Founded in 1838 by merchant and philanthropist Nathan Dunn (1782-1844), the Chinese museum informed and entertained Philadelphians from 1838-1841 with its variety of objects, art, and life-size figures in recreated Chinese room settings. For the 50,000 or so people who visited, the museum provided a window into a world that few of them ever would have the chance to experience firsthand.

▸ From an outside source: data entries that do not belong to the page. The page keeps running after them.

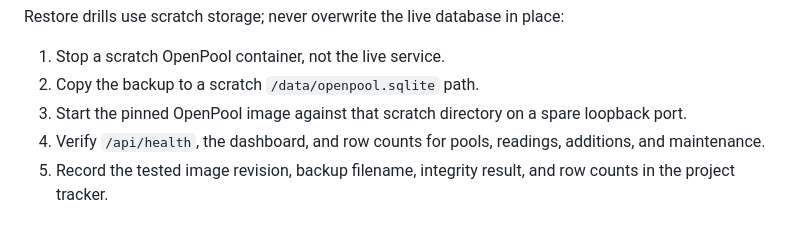
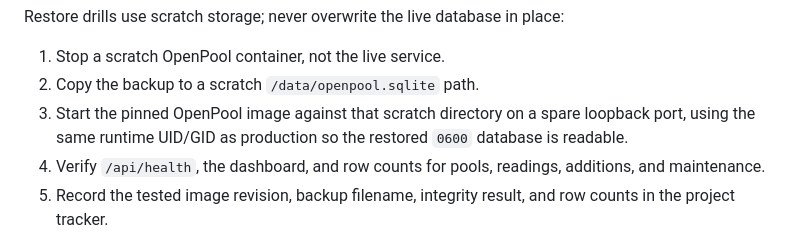
Before and after one commit to jeremy-windsor/openpool, a Markdown page: docs/deployment.md, the part around the change. Rendered like a GitHub page.

```diff
--- a/docs/deployment.md
+++ b/docs/deployment.md
@@ -79,7 +79,8 @@ Restore drills use scratch storage; never overwrite the live database in place:
 1. Stop a scratch OpenPool container, not the live service.
 2. Copy the backup to a scratch `/data/openpool.sqlite` path.
 3. Start the pinned OpenPool image against that scratch directory on a spare
-   loopback port.
+   loopback port, using the same runtime UID/GID as production so the restored
+   `0600` database is readable.
 4. Verify `/api/health`, the dashboard, and row counts for pools, readings,
    additions, and maintenance.
 5. Record the tested image revision, backup filename, integrity result, and row
```
Also changed, not shown: plans/project-tracker.md (+4 -0 lines).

In his 1986 B.A. thesis at the University of Pennsylvania, Aaron Caplan described American diplomatic, commercial, and religious involvement in China and how the experiences of Anglo-American traders and missionaries influenced public perceptions of China and the Chinese. He explored how, in this context, Nathan Dunn's Chinese Museum educated and entertained the public and how it fit into the world of Philadelphia museums in the late eighteenth and early nineteenth century.